But when the show isn’t set in a major city, the level of crime that occurs on a weekly basis becomes implausible. Years ago, this very complaint was made about “Murder She Wrote”, where eventually, the only possible explanation for the high number of murders in such a small town was that the sweet, crime solving mystery writer played by Angela Lansbury, was a serial killer.
So it is with the BBC’s “Inspector Lewis Mysteries”. It is set in Oxford, a city whose gothic spires and dramatic arches have housed a fantastic legacy of writers and artists. The alma mater of C.S. Lewis, J.R.R. Tolkien, and Lewis Carroll, the dining hall at its Christchurch college was more recently used as the set for main dining hall of Hogwarts.
But according to “Inspector Lewis”, Oxford is also a place that is rife with murderous professors and psychopathic students. It’s a wonder that any parent would be okay sending their kids there; If the statistics of the show were true, Oxford would be the most dangerous university in the world.
While my university was in a much less idyllic setting, I don’t recall even one professor being arrested for murder, or even accused of a felony.

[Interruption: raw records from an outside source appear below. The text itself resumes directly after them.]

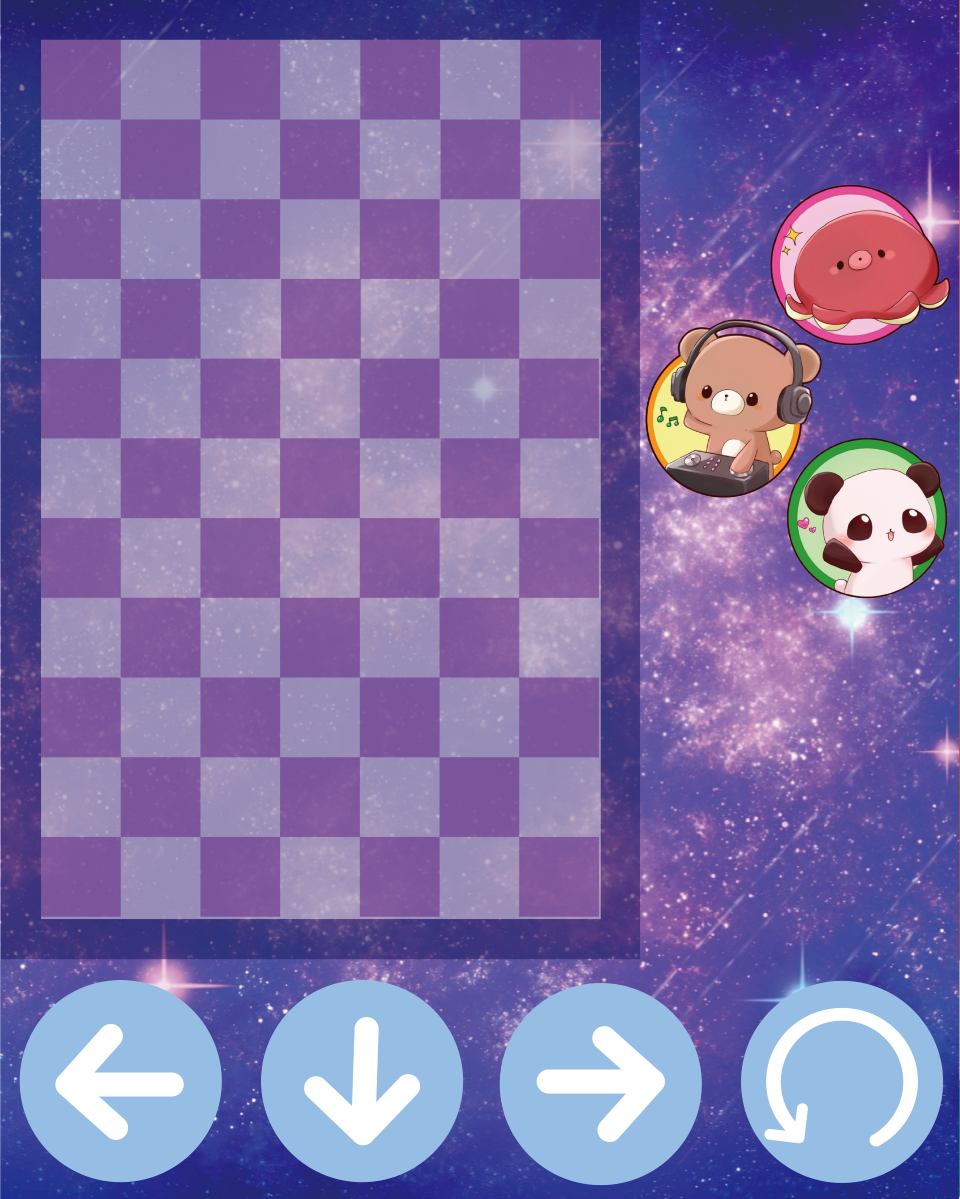
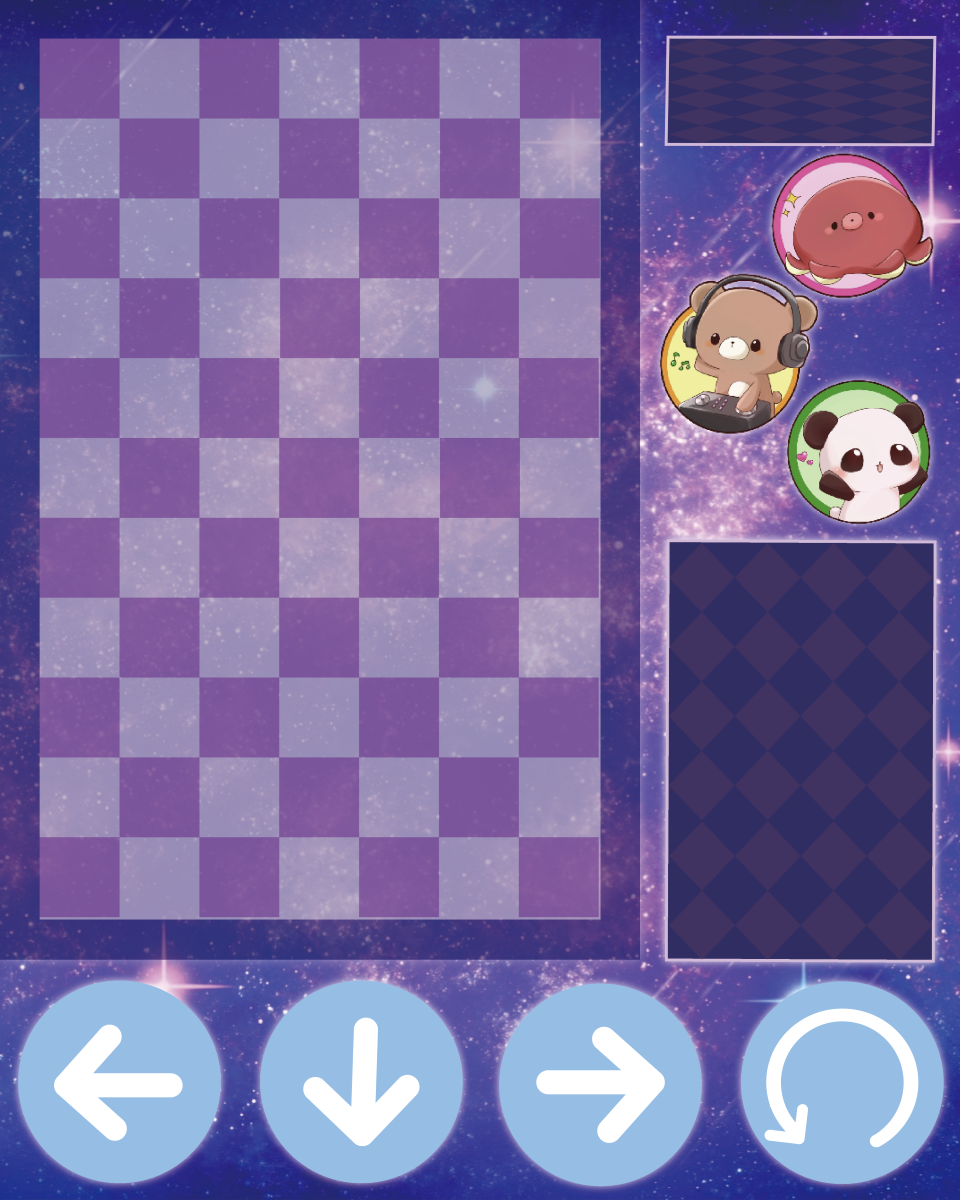
Add files via upload

diff --git a/pzl.js b/pzl.js
@@ -109,10 +109,10 @@ function initVar() {//変数の初期化
 function drawPzl() {//ゲーム画面を描く関数
     var x, y;
     drawImg(0, 0, 0);
-    for(x=0; x<3; x++) drawImg(block[3+x], 672+80*x, 50);
-    fTextN("残り時間\n"+gameTime, 800, 640, 70, 45, "white");
-    fTextN("スコア\n"+score, 800, 780, 70, 45, "white");
-    fTextN("ハイスコア\n"+hisco, 800, 910, 70, 45, "white");
+    for(x=0; x<3; x++) drawImg(block[3+x], 670+80*x, 42);
+    fTextN("残り時間\n"+gameTime, 800, 620, 70, 45, "white");
+    fTextN("スコア\n"+score, 800, 760, 70, 45, "white");
+    fTextN("ハイスコア\n"+hisco, 800, 890, 70, 45, "white");
     for(y=1; y<=11; y++) {
         for(x=1; x<=7; x++) {
             if(masu[y][x] > 0) drawImgC(masu[y][x], 80*x, 80*y);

Unless you consider being terminally boring a crime.
Which it is. But not one for which you can be arrested.
Of course it might be entertaining to find a mystery solving team to apprehend and punish someone who is accused of being terminally boring. What sentence is appropriate for the guy at the bar nattering on about his golf score? Perhaps he should be chained to the woman who won’t stop talking about her latest diet? Or is this cruel and unusual punishment for the both of them?
The answer to that last question can be the basis of the spinoff show “Petty Crime Lawyers: justice for banal, first world problems.”
I imagine the setting could be anywhere where the over privileged exist, making it perfect for multi national franchising.